Stored data -
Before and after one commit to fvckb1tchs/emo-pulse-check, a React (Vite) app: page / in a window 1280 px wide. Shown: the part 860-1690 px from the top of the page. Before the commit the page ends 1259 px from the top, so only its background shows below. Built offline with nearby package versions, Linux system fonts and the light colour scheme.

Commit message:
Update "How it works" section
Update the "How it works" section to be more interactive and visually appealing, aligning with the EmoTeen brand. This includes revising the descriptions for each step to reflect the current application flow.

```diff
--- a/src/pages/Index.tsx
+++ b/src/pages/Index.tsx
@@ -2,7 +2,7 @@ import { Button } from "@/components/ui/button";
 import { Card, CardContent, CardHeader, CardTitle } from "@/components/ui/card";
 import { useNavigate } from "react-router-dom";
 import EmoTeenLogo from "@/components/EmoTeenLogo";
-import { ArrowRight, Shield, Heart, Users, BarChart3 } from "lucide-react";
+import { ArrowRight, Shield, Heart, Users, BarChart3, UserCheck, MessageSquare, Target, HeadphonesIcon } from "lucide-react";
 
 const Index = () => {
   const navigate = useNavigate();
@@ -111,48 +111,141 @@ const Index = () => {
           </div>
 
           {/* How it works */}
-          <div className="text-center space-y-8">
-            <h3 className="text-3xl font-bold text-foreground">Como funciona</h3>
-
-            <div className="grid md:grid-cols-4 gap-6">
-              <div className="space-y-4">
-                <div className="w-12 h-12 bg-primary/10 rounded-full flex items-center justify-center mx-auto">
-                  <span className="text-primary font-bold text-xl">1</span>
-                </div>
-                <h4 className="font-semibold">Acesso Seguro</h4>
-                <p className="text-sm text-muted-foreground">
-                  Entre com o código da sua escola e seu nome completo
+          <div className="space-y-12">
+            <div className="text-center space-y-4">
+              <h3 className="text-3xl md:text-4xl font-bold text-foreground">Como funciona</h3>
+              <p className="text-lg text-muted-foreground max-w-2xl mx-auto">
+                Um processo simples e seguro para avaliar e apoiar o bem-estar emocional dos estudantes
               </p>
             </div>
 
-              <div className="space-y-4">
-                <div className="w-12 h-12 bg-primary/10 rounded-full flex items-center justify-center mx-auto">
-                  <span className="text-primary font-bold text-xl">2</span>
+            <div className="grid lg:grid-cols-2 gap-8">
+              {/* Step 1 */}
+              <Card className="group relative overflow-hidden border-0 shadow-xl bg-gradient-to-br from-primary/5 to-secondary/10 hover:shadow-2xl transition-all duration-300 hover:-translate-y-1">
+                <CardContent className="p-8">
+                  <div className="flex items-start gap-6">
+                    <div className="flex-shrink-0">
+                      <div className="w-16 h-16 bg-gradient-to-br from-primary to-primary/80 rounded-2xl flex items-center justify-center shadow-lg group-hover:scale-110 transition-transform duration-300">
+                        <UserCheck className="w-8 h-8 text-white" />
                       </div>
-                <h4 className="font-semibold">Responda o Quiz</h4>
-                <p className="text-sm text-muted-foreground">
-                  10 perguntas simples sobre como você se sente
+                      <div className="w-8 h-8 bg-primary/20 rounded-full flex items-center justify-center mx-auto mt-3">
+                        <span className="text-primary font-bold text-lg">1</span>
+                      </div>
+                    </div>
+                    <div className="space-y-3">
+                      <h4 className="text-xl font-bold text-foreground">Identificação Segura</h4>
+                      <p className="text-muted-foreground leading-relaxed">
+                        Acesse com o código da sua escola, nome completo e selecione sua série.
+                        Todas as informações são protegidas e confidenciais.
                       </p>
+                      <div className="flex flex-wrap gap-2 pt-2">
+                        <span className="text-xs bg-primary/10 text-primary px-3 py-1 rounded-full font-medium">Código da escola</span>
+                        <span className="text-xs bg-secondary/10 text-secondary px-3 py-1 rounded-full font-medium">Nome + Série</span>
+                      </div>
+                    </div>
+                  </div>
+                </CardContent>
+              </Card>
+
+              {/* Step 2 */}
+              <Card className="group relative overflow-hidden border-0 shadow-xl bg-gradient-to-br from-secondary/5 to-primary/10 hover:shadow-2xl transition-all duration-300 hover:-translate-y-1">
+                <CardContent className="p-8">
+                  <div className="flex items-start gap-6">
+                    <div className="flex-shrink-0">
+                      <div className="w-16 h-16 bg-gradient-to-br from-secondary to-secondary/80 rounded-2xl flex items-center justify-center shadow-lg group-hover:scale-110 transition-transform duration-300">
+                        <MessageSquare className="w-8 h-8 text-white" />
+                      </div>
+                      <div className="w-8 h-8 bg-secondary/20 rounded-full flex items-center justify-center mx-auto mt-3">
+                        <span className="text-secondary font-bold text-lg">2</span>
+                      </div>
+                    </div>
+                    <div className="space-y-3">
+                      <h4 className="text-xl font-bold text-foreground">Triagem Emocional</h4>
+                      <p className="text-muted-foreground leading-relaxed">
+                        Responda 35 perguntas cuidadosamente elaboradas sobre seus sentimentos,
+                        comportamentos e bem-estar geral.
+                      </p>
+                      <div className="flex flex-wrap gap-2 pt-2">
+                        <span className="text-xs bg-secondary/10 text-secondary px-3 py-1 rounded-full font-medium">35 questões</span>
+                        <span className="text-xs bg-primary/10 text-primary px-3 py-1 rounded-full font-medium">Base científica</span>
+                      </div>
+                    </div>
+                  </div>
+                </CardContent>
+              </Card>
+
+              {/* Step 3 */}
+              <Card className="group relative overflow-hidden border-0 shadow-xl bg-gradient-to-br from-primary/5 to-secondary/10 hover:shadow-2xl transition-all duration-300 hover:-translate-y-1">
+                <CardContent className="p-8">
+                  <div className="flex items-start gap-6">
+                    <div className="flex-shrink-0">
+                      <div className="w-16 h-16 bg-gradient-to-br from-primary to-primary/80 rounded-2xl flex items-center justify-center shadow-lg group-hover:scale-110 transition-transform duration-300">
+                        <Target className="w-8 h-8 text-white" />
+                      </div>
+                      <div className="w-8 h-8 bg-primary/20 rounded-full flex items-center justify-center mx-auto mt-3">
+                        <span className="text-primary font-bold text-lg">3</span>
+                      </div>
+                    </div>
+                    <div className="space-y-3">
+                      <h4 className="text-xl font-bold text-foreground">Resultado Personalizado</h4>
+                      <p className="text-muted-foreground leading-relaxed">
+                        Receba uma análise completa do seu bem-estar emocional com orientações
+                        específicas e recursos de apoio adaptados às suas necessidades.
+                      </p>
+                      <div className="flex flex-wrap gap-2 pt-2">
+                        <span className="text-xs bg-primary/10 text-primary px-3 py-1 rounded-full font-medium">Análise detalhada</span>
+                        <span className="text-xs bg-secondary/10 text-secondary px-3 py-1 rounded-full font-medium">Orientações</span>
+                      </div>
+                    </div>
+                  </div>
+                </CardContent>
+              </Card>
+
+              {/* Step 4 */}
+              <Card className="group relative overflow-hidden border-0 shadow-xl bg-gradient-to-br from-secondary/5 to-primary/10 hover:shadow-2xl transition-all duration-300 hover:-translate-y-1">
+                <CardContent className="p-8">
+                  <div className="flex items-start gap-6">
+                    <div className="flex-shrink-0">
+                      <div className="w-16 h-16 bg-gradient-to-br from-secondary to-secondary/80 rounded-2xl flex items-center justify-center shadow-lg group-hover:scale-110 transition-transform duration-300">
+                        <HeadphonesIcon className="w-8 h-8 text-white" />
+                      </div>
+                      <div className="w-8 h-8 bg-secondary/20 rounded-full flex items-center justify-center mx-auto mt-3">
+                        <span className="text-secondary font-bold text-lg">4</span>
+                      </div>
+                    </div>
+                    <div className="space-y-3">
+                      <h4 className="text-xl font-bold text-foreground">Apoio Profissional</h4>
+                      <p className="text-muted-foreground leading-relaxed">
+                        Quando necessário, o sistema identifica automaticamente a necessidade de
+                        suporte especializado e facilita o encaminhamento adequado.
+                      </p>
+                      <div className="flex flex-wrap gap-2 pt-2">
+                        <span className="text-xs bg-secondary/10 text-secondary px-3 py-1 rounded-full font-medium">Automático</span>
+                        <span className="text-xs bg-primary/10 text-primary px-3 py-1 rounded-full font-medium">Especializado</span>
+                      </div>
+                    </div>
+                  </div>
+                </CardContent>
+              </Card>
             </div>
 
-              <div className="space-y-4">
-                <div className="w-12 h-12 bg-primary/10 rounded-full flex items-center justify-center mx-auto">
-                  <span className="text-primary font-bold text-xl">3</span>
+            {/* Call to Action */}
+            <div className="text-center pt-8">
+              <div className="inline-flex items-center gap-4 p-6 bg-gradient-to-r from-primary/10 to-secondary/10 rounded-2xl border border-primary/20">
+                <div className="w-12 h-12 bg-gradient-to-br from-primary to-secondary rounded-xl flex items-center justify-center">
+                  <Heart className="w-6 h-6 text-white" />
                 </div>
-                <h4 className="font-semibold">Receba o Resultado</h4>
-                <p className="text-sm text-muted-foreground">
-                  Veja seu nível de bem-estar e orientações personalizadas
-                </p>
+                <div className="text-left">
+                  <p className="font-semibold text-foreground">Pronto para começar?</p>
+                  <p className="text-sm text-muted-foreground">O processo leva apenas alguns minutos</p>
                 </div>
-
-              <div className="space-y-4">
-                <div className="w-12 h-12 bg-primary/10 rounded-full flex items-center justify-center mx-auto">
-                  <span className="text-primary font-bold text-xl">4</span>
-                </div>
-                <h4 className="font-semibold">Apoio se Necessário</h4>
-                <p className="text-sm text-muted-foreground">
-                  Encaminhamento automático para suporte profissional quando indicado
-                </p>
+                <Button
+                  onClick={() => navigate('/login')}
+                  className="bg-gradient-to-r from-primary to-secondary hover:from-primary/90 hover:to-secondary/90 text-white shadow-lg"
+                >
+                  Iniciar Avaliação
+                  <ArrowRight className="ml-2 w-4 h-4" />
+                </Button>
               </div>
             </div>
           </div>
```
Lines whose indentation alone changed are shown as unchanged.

What is being asked - In the data above, find each line where the string "processo" appears, then copy it.

Answer box -
+                Um processo simples e seguro para avaliar e apoiar o bem-estar emocional dos estudantes
+                  <p className="text-sm text-muted-foreground">O processo leva apenas alguns minutos</p>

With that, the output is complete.